• Task description:
Please return each entry that follows exactly as written, and keep the pictures out.

(Modification records)
#####
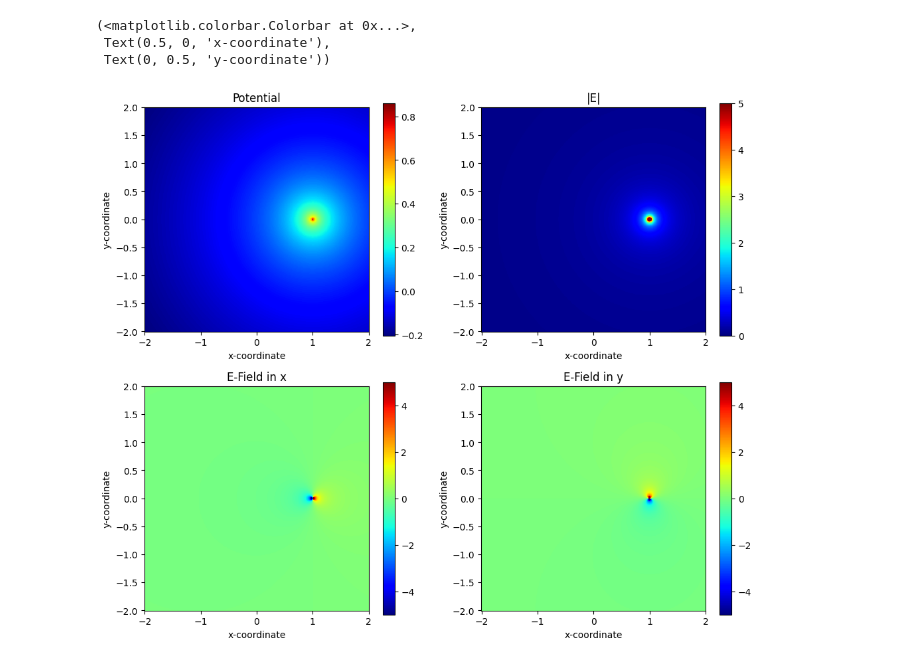
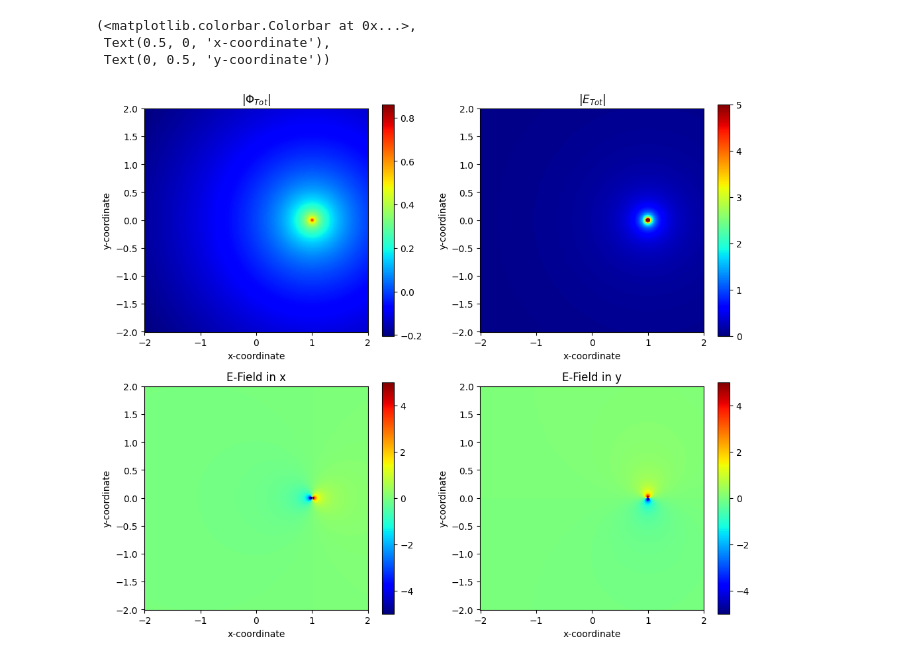
Before and after one commit to findus3006/Problem-11, a Jupyter notebook: Problem11.ipynb, the cells around one changed output. Drawn from its saved outputs; the diff is of its cells as text; code cells hidden in the pictures.

```diff
--- a/Problem11.ipynb
+++ b/Problem11.ipynb
@@ -35,26 +35,26 @@ E_ext_x,E_ext_y = EExternal(X,Y,a,b)
 # %%
 fig = plt.figure(figsize=(1200*px, 1000*px))
 ax1 = fig.add_subplot(2,2,1)
-ax1.set_title('Potential'),ax1.set_aspect('equal')
+ax1.set_title('$|\Phi_{Tot}|$'),ax1.set_aspect('equal')
 colormesh1 = ax1.pcolormesh(X,Y,Green,shading='auto',cmap='jet')
 fig.colorbar(colormesh1),ax1.set_xlabel('x-coordinate'),ax1.set_ylabel('y-coordinate')
 ax2 = fig.add_subplot(2,2,3)
 ax2.set_title('E-Field in x'),ax2.set_aspect('equal')
 colormesh2 = ax2.pcolormesh(X,Y,E_Fieldx,shading='auto',cmap='jet', vmin=-5, vmax=5)
 fig.colorbar(colormesh2),ax2.set_xlabel('x-coordinate'),ax2.set_ylabel('y-coordinate')
 ax3 = fig.add_subplot(2,2,4)
 ax3.set_title('E-Field in y'),ax3.set_aspect('equal')
 colormesh3 = ax3.pcolormesh(X,Y,E_Fieldy,shading='auto',cmap='jet', vmin=-5, vmax=5)
 fig.colorbar(colormesh3),ax3.set_xlabel('x-coordinate'),ax3.set_ylabel('y-coordinate')
 ax4 = fig.add_subplot(2,2,2)
-ax4.set_title('|E|'),ax4.set_aspect('equal')
+ax4.set_title('$|E_{Tot}|$'),ax4.set_aspect('equal')
 colormesh4 = ax4.pcolormesh(X,Y,absE,shading='auto',cmap='jet', vmin=0, vmax=5)
 fig.colorbar(colormesh4),ax4.set_xlabel('x-coordinate'),ax4.set_ylabel('y-coordinate')
 # %% [output]
 (<matplotlib.colorbar.Colorbar at 0x...>,
  Text(0.5, 0, 'x-coordinate'),
  Text(0, 0.5, 'y-coordinate'))
-[figure, old version]
+[figure, new version]
 # %%
 def MakeM(r,n):
     M = np.eye(n)
```
Also changed, not shown: parts of 7 cells of this notebook.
#####
• Response:
Before and after one commit to findus3006/Problem-11, a Jupyter notebook: Problem11.ipynb, the cells around one changed output. Drawn from its saved outputs; the diff is of its cells as text; code cells hidden in the pictures.

```diff
--- a/Problem11.ipynb
+++ b/Problem11.ipynb
@@ -35,26 +35,26 @@ E_ext_x,E_ext_y = EExternal(X,Y,a,b)
 # %%
 fig = plt.figure(figsize=(1200*px, 1000*px))
 ax1 = fig.add_subplot(2,2,1)
-ax1.set_title('Potential'),ax1.set_aspect('equal')
+ax1.set_title('$|\Phi_{Tot}|$'),ax1.set_aspect('equal')
 colormesh1 = ax1.pcolormesh(X,Y,Green,shading='auto',cmap='jet')
 fig.colorbar(colormesh1),ax1.set_xlabel('x-coordinate'),ax1.set_ylabel('y-coordinate')
 ax2 = fig.add_subplot(2,2,3)
 ax2.set_title('E-Field in x'),ax2.set_aspect('equal')
 colormesh2 = ax2.pcolormesh(X,Y,E_Fieldx,shading='auto',cmap='jet', vmin=-5, vmax=5)
 fig.colorbar(colormesh2),ax2.set_xlabel('x-coordinate'),ax2.set_ylabel('y-coordinate')
 ax3 = fig.add_subplot(2,2,4)
 ax3.set_title('E-Field in y'),ax3.set_aspect('equal')
 colormesh3 = ax3.pcolormesh(X,Y,E_Fieldy,shading='auto',cmap='jet', vmin=-5, vmax=5)
 fig.colorbar(colormesh3),ax3.set_xlabel('x-coordinate'),ax3.set_ylabel('y-coordinate')
 ax4 = fig.add_subplot(2,2,2)
-ax4.set_title('|E|'),ax4.set_aspect('equal')
+ax4.set_title('$|E_{Tot}|$'),ax4.set_aspect('equal')
 colormesh4 = ax4.pcolormesh(X,Y,absE,shading='auto',cmap='jet', vmin=0, vmax=5)
 fig.colorbar(colormesh4),ax4.set_xlabel('x-coordinate'),ax4.set_ylabel('y-coordinate')
 # %% [output]
 (<matplotlib.colorbar.Colorbar at 0x...>,
  Text(0.5, 0, 'x-coordinate'),
  Text(0, 0.5, 'y-coordinate'))
-[figure, old version]
+[figure, new version]
 # %%
 def MakeM(r,n):
     M = np.eye(n)
```
Also changed, not shown: parts of 7 cells of this notebook.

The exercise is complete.